### What the exercise asks
What you give back should match the records word for word.

*** Material for the task ***

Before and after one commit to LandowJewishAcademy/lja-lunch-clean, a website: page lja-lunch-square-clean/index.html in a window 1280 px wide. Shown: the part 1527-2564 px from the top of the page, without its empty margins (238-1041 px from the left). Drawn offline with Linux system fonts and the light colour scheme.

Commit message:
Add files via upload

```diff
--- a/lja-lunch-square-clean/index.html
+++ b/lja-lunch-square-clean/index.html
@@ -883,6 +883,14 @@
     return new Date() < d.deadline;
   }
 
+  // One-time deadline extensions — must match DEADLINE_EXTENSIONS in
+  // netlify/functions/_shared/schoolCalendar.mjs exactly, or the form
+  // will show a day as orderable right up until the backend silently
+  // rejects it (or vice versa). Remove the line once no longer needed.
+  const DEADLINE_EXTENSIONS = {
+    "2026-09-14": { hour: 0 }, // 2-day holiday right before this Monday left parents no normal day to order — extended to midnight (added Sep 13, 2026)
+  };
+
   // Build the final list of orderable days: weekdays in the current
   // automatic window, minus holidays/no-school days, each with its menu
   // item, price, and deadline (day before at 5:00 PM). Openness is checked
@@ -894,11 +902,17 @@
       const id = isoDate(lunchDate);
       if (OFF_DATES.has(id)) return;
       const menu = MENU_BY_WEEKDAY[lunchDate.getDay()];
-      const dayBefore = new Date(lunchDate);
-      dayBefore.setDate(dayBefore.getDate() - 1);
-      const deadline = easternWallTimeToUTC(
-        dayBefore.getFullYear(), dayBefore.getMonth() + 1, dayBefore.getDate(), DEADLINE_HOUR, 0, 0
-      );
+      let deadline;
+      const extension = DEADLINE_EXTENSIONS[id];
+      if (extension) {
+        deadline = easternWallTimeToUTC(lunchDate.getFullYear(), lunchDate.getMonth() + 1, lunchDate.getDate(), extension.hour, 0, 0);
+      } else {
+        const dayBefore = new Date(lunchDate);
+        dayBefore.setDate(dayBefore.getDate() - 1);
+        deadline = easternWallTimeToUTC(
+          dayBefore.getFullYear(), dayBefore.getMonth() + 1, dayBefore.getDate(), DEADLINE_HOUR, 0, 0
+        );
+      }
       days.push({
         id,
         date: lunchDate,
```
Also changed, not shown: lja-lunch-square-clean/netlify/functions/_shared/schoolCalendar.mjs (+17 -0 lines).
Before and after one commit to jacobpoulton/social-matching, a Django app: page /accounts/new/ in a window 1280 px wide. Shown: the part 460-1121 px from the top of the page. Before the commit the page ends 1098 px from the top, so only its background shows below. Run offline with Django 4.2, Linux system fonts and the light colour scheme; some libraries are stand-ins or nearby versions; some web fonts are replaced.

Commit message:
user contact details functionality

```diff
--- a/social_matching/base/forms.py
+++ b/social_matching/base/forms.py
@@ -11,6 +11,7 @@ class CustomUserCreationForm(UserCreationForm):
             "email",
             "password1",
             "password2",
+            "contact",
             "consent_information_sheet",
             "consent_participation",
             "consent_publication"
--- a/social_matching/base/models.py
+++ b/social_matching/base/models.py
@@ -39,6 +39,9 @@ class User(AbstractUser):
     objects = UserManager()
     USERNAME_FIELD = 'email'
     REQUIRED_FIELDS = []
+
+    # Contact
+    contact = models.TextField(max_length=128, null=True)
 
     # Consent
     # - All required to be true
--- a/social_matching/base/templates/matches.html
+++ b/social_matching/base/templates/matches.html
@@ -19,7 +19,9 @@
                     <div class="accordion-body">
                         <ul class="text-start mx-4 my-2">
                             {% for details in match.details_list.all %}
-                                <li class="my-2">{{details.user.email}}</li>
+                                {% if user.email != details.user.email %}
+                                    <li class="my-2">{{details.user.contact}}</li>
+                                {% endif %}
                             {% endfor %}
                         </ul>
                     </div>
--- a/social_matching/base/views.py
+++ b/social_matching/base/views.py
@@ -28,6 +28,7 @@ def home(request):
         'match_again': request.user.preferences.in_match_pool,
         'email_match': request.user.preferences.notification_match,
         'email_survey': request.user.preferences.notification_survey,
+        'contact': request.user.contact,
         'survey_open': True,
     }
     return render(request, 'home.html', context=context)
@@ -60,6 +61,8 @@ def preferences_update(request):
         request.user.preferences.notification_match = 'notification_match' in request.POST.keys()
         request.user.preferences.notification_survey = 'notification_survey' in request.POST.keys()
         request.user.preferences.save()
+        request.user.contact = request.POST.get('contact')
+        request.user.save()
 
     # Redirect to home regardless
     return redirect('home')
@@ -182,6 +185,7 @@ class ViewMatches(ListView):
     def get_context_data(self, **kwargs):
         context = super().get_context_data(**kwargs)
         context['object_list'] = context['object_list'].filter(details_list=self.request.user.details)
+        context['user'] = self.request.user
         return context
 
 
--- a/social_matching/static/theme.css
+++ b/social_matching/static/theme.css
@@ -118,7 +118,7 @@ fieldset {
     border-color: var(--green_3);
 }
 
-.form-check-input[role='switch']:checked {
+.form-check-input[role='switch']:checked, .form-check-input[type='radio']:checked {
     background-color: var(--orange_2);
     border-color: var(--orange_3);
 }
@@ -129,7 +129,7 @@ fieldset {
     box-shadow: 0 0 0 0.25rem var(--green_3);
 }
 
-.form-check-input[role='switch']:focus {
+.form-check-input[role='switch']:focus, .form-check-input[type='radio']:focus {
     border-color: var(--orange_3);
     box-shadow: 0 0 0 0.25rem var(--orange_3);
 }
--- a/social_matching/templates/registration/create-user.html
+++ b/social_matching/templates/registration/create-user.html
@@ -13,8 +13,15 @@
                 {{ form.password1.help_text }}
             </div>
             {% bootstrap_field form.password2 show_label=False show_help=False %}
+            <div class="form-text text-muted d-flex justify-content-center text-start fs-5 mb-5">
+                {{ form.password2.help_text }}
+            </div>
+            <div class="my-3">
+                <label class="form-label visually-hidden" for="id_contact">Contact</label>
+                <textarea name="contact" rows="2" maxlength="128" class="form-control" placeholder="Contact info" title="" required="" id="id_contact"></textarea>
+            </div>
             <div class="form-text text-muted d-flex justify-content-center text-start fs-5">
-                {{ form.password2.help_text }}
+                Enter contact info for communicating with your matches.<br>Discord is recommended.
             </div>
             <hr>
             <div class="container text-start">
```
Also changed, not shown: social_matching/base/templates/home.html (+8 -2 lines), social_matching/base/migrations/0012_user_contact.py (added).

***

### Written response
Before and after one commit to LandowJewishAcademy/lja-lunch-clean, a website: page lja-lunch-square-clean/index.html in a window 1280 px wide. Shown: the part 1527-2564 px from the top of the page, without its empty margins (238-1041 px from the left). Drawn offline with Linux system fonts and the light colour scheme.

Commit message:
Add files via upload

```diff
--- a/lja-lunch-square-clean/index.html
+++ b/lja-lunch-square-clean/index.html
@@ -883,6 +883,14 @@
     return new Date() < d.deadline;
   }
 
+  // One-time deadline extensions — must match DEADLINE_EXTENSIONS in
+  // netlify/functions/_shared/schoolCalendar.mjs exactly, or the form
+  // will show a day as orderable right up until the backend silently
+  // rejects it (or vice versa). Remove the line once no longer needed.
+  const DEADLINE_EXTENSIONS = {
+    "2026-09-14": { hour: 0 }, // 2-day holiday right before this Monday left parents no normal day to order — extended to midnight (added Sep 13, 2026)
+  };
+
   // Build the final list of orderable days: weekdays in the current
   // automatic window, minus holidays/no-school days, each with its menu
   // item, price, and deadline (day before at 5:00 PM). Openness is checked
@@ -894,11 +902,17 @@
       const id = isoDate(lunchDate);
       if (OFF_DATES.has(id)) return;
       const menu = MENU_BY_WEEKDAY[lunchDate.getDay()];
-      const dayBefore = new Date(lunchDate);
-      dayBefore.setDate(dayBefore.getDate() - 1);
-      const deadline = easternWallTimeToUTC(
-        dayBefore.getFullYear(), dayBefore.getMonth() + 1, dayBefore.getDate(), DEADLINE_HOUR, 0, 0
-      );
+      let deadline;
+      const extension = DEADLINE_EXTENSIONS[id];
+      if (extension) {
+        deadline = easternWallTimeToUTC(lunchDate.getFullYear(), lunchDate.getMonth() + 1, lunchDate.getDate(), extension.hour, 0, 0);
+      } else {
+        const dayBefore = new Date(lunchDate);
+        dayBefore.setDate(dayBefore.getDate() - 1);
+        deadline = easternWallTimeToUTC(
+          dayBefore.getFullYear(), dayBefore.getMonth() + 1, dayBefore.getDate(), DEADLINE_HOUR, 0, 0
+        );
+      }
       days.push({
         id,
         date: lunchDate,
```
Also changed, not shown: lja-lunch-square-clean/netlify/functions/_shared/schoolCalendar.mjs (+17 -0 lines).
Before and after one commit to jacobpoulton/social-matching, a Django app: page /accounts/new/ in a window 1280 px wide. Shown: the part 460-1121 px from the top of the page. Before the commit the page ends 1098 px from the top, so only its background shows below. Run offline with Django 4.2, Linux system fonts and the light colour scheme; some libraries are stand-ins or nearby versions; some web fonts are replaced.

Commit message:
user contact details functionality

```diff
--- a/social_matching/base/forms.py
+++ b/social_matching/base/forms.py
@@ -11,6 +11,7 @@ class CustomUserCreationForm(UserCreationForm):
             "email",
             "password1",
             "password2",
+            "contact",
             "consent_information_sheet",
             "consent_participation",
             "consent_publication"
--- a/social_matching/base/models.py
+++ b/social_matching/base/models.py
@@ -39,6 +39,9 @@ class User(AbstractUser):
     objects = UserManager()
     USERNAME_FIELD = 'email'
     REQUIRED_FIELDS = []
+
+    # Contact
+    contact = models.TextField(max_length=128, null=True)
 
     # Consent
     # - All required to be true
--- a/social_matching/base/templates/matches.html
+++ b/social_matching/base/templates/matches.html
@@ -19,7 +19,9 @@
                     <div class="accordion-body">
                         <ul class="text-start mx-4 my-2">
                             {% for details in match.details_list.all %}
-                                <li class="my-2">{{details.user.email}}</li>
+                                {% if user.email != details.user.email %}
+                                    <li class="my-2">{{details.user.contact}}</li>
+                                {% endif %}
                             {% endfor %}
                         </ul>
                     </div>
--- a/social_matching/base/views.py
+++ b/social_matching/base/views.py
@@ -28,6 +28,7 @@ def home(request):
         'match_again': request.user.preferences.in_match_pool,
         'email_match': request.user.preferences.notification_match,
         'email_survey': request.user.preferences.notification_survey,
+        'contact': request.user.contact,
         'survey_open': True,
     }
     return render(request, 'home.html', context=context)
@@ -60,6 +61,8 @@ def preferences_update(request):
         request.user.preferences.notification_match = 'notification_match' in request.POST.keys()
         request.user.preferences.notification_survey = 'notification_survey' in request.POST.keys()
         request.user.preferences.save()
+        request.user.contact = request.POST.get('contact')
+        request.user.save()
 
     # Redirect to home regardless
     return redirect('home')
@@ -182,6 +185,7 @@ class ViewMatches(ListView):
     def get_context_data(self, **kwargs):
         context = super().get_context_data(**kwargs)
         context['object_list'] = context['object_list'].filter(details_list=self.request.user.details)
+        context['user'] = self.request.user
         return context
 
 
--- a/social_matching/static/theme.css
+++ b/social_matching/static/theme.css
@@ -118,7 +118,7 @@ fieldset {
     border-color: var(--green_3);
 }
 
-.form-check-input[role='switch']:checked {
+.form-check-input[role='switch']:checked, .form-check-input[type='radio']:checked {
     background-color: var(--orange_2);
     border-color: var(--orange_3);
 }
@@ -129,7 +129,7 @@ fieldset {
     box-shadow: 0 0 0 0.25rem var(--green_3);
 }
 
-.form-check-input[role='switch']:focus {
+.form-check-input[role='switch']:focus, .form-check-input[type='radio']:focus {
     border-color: var(--orange_3);
     box-shadow: 0 0 0 0.25rem var(--orange_3);
 }
--- a/social_matching/templates/registration/create-user.html
+++ b/social_matching/templates/registration/create-user.html
@@ -13,8 +13,15 @@
                 {{ form.password1.help_text }}
             </div>
             {% bootstrap_field form.password2 show_label=False show_help=False %}
+            <div class="form-text text-muted d-flex justify-content-center text-start fs-5 mb-5">
+                {{ form.password2.help_text }}
+            </div>
+            <div class="my-3">
+                <label class="form-label visually-hidden" for="id_contact">Contact</label>
+                <textarea name="contact" rows="2" maxlength="128" class="form-control" placeholder="Contact info" title="" required="" id="id_contact"></textarea>
+            </div>
             <div class="form-text text-muted d-flex justify-content-center text-start fs-5">
-                {{ form.password2.help_text }}
+                Enter contact info for communicating with your matches.<br>Discord is recommended.
             </div>
             <hr>
             <div class="container text-start">
```
Also changed, not shown: social_matching/base/templates/home.html (+8 -2 lines), social_matching/base/migrations/0012_user_contact.py (added).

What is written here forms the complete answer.